Classification Laws
In 1978, the citizen's of the Commonwealth of Massachusetts adopted a constitutional amendment authorizing the General Court to classify real property into as many as 4 classes and to tax such classes differently. In 1979, the General Court adopted an act that implemented the desires of the citizens. The act enjoyed popular support as a means to prevent the shifting of taxes from business property onto residential property as a result of court-ordered revaluation's.

Classification Details
  • Classification does not raise additional dollars from the property tax.
  • Preferential tax treatment for residential property is not required but is, rather, a local option.
Commissioner of Revenue
The Commissioner of Revenue supervises the implementation of property classification. After the commissioner has determined that a city or town's assessed values represent full and fair cash values, the assessors classify all real property according to use. Local elected officials are then permitted to determine, within limits calculated by the commissioner, what percentage of the tax burden is to be borne by each property class.

Tax Burden Determination
The determination as to whether to allocate the tax burden by class is made annually. In a city, the decision to allocate tax burdens in accordance with the law is made by the city council, with the approval of the mayor.
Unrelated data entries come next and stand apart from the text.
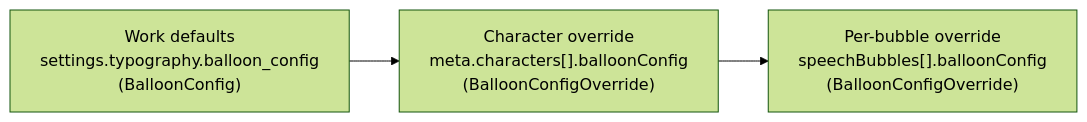
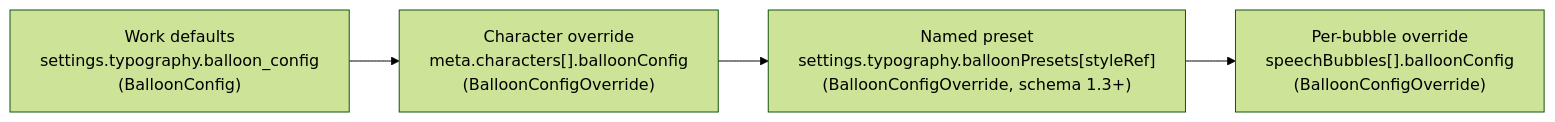
Before and after one commit to peoplegraphics/documentationai-Docs: the diagram in schema/speech-bubbles.mdx, drawn with Mermaid (forest theme). The commit also changed other lines of this file and 18 other files, not shown here.

````diff
--- a/schema/speech-bubbles.mdx
+++ b/schema/speech-bubbles.mdx
@@ -52,5 +61,6 @@
 ```mermaid
 graph LR
     A["Work defaults<br/>settings.typography.balloon_config<br/>(BalloonConfig)"] --> B["Character override<br/>meta.characters[].balloonConfig<br/>(BalloonConfigOverride)"]
-    B --> C["Per-bubble override<br/>speechBubbles[].balloonConfig<br/>(BalloonConfigOverride)"]
+    B --> P["Named preset<br/>settings.typography.balloonPresets[styleRef]<br/>(BalloonConfigOverride, schema 1.3+)"]
+    P --> C["Per-bubble override<br/>speechBubbles[].balloonConfig<br/>(BalloonConfigOverride)"]
 ```
````
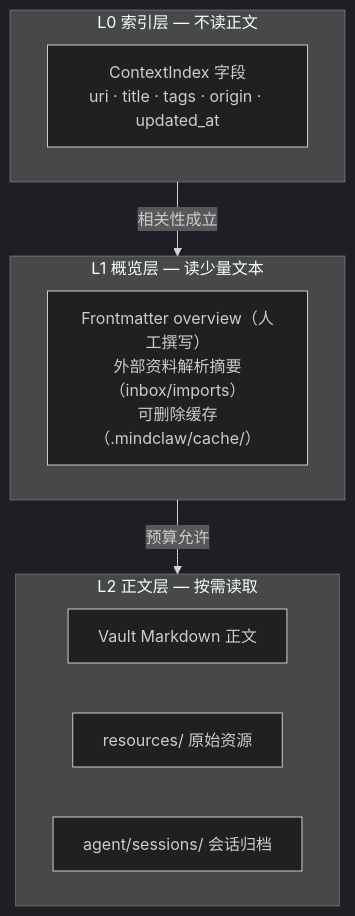
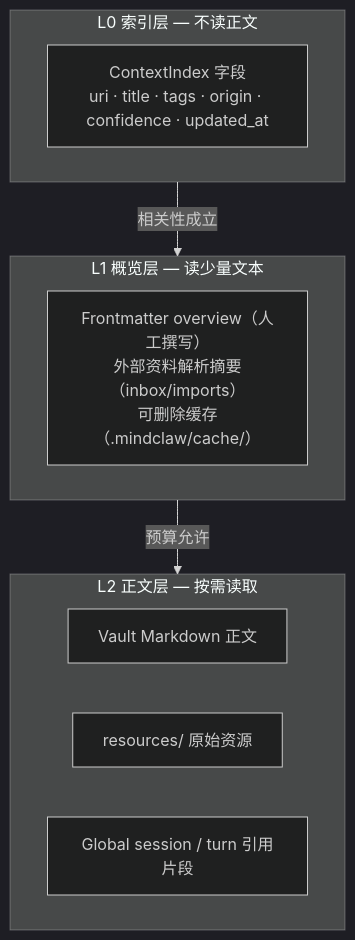
Before and after one commit to zhuxining/MindClaw: the third of 4 diagrams in docs/architecture/06-storage.md, drawn with Mermaid (dark theme). The commit also changed other lines of this file and 17 other files, not shown here.

Commit message:
Refine architecture docs for vault-backed config

````diff
--- a/docs/architecture/06-storage.md
+++ b/docs/architecture/06-storage.md
@@ -363,19 +369,19 @@
 ```mermaid
 flowchart TB
     subgraph L0["L0 索引层 — 不读正文"]
-        L0_fields["ContextIndex 字段<br/>uri · title · tags · origin · updated_at"]
+        L0_fields["ContextIndex 字段<br/>uri · title · tags · origin · confidence · updated_at"]
     end
 
     subgraph L1["L1 概览层 — 读少量文本"]
         L1_overview["Frontmatter overview（人工撰写）<br/>外部资料解析摘要（inbox/imports）<br/>可删除缓存（.mindclaw/cache/）"]
     end
 
     subgraph L2["L2 正文层 — 按需读取"]
         L2_md["Vault Markdown 正文"]
         L2_raw["resources/ 原始资源"]
-        L2_archive["agent/sessions/ 会话归档"]
+        L2_session["Global session / turn 引用片段"]
     end
 
     L0 -->|"相关性成立"| L1
     L1 -->|"预算允许"| L2
 ```
````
In a town, the board of selectmen makes the decision at a public hearing.

Massachusetts law provides for 3 phases:
  1. First, every city and town must value all taxable property at full and fair cash value.
  2. Second, each city and town must classify every parcel of property according to use.
  3. Third, each city and town that has revalued and classified may allocate its tax levy among the classes of property.
Classes of Property
The first step in implementing the Classification Act is to assign each property to the appropriate class. Assessors in Massachusetts must assign all real property in the city or town according to its use:
  • Commercial
  • Industrial
  • Open space
  • Residential
Personal property constitutes a separate class and is taxed under the commercial rate.
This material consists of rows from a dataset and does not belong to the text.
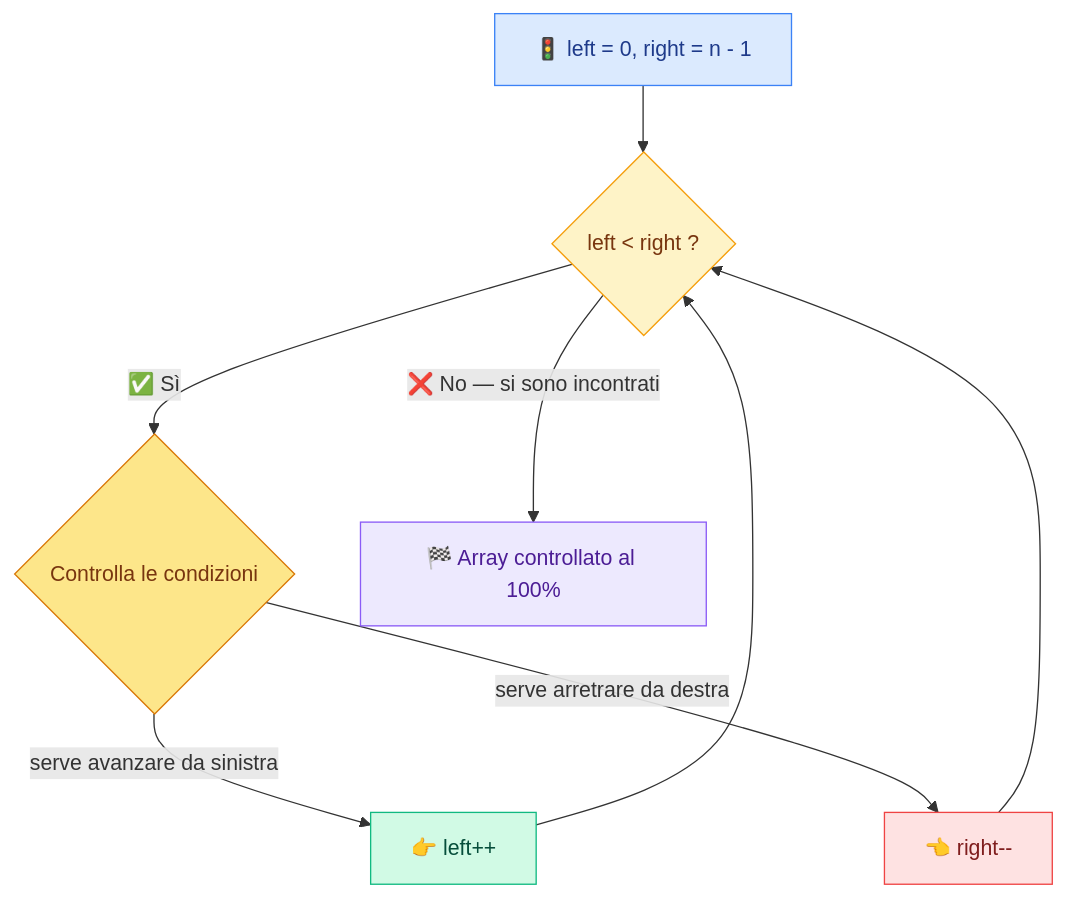
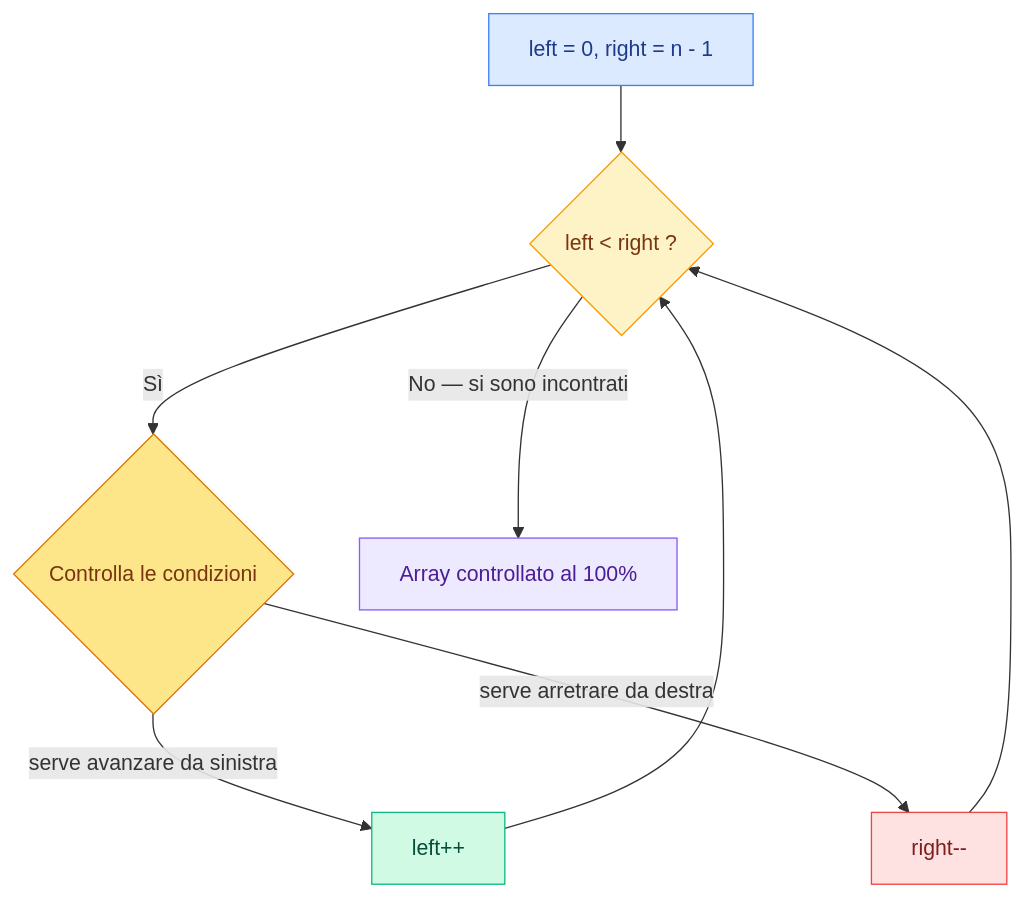
The diagram in Two Pointers/README.md (sombreror/algorithms), drawn with Mermaid before and after one commit. The commit also changed other lines of this file and 1 other file, not shown here.

````diff
--- a/Two Pointers/README.md
+++ b/Two Pointers/README.md
@@ -39,17 +39,17 @@
 ```mermaid
 graph TD
-    A["🚦 left = 0, right = n - 1"] --> B{"left < right ?"}
-    B -- "✅ Sì" --> C{"Controlla le condizioni"}
-    C -- "serve avanzare da sinistra" --> D["👉 left++"]
-    C -- "serve arretrare da destra" --> E["👈 right--"]
+    A["left = 0, right = n - 1"] --> B{"left < right ?"}
+    B -- "Sì" --> C{"Controlla le condizioni"}
+    C -- "serve avanzare da sinistra" --> D["left++"]
+    C -- "serve arretrare da destra" --> E["right--"]
     D --> B
     E --> B
-    B -- "❌ No — si sono incontrati" --> F["🏁 Array controllato al 100%"]
+    B -- "No — si sono incontrati" --> F["Array controllato al 100%"]
 
     style A fill:#DBEAFE,stroke:#3B82F6,color:#1E3A8A
     style B fill:#FEF3C7,stroke:#F59E0B,color:#78350F
     style C fill:#FDE68A,stroke:#D97706,color:#78350F
     style D fill:#D1FAE5,stroke:#10B981,color:#064E3B
     style E fill:#FEE2E2,stroke:#EF4444,color:#7F1D1D
     style F fill:#EDE9FE,stroke:#8B5CF6,color:#4C1D95
 ```
````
Each parcel must always be assessed at full and fair cash value.

Class 1 - Residential
This class includes all property containing 1 or more units for human habitation. The class includes accessory land and buildings such as swimming pools, tennis courts, garages and sheds. Single-family homes are in this class, as are large apartment buildings.

Class 2 - Undeveloped/Developable
This class includes land maintained in an open or natural condition, which contributes significantly to the benefit and enjoyment of the public. Such land cannot be held for the production of income and may be required to meet additional qualifying factors established by the Board of Assessors.
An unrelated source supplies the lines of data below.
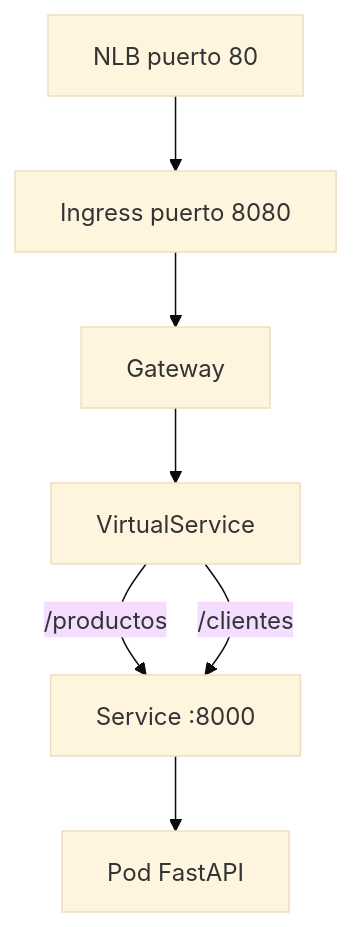
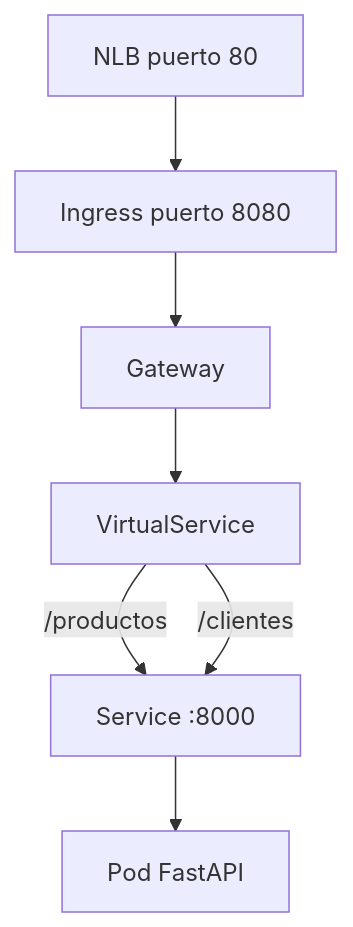
Before and after one commit to marlon-figueroa/iac_api_mercado: the diagram in docs/diagramas/istio-trafico.mmd, drawn with Mermaid. The commit also changed 10 other files, not shown here.

Commit message:
Update Mermaid diagrams to remove theme specification and change PDF generation script to use default theme

```diff
--- a/docs/diagramas/istio-trafico.mmd
+++ b/docs/diagramas/istio-trafico.mmd
@@ -1,8 +1,8 @@
-%%{init: {'theme': 'base', 'flowchart': {'useMaxWidth': false}}}%%
+%%{init: {'flowchart': {'useMaxWidth': false}}}%%
 flowchart TB
   NLB[NLB puerto 80] --> IG[Ingress puerto 8080]
   IG --> GW[Gateway]
   GW --> VS[VirtualService]
   VS -->|/productos| SVC[Service :8000]
   VS -->|/clientes| SVC
   SVC --> Pod[Pod FastAPI]
```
Class 3 - Commercial
This class includes any property held for the purpose of conducting a business, such as office buildings, retail stores, etc. Personal property, also, falls within the category of the commercial class.

Class 4 - Industrial
Includes any property involved in manufacturing or processing. It also includes real property used for storage, transmission, and generation of utilities regulated by the Department of Public Utilities.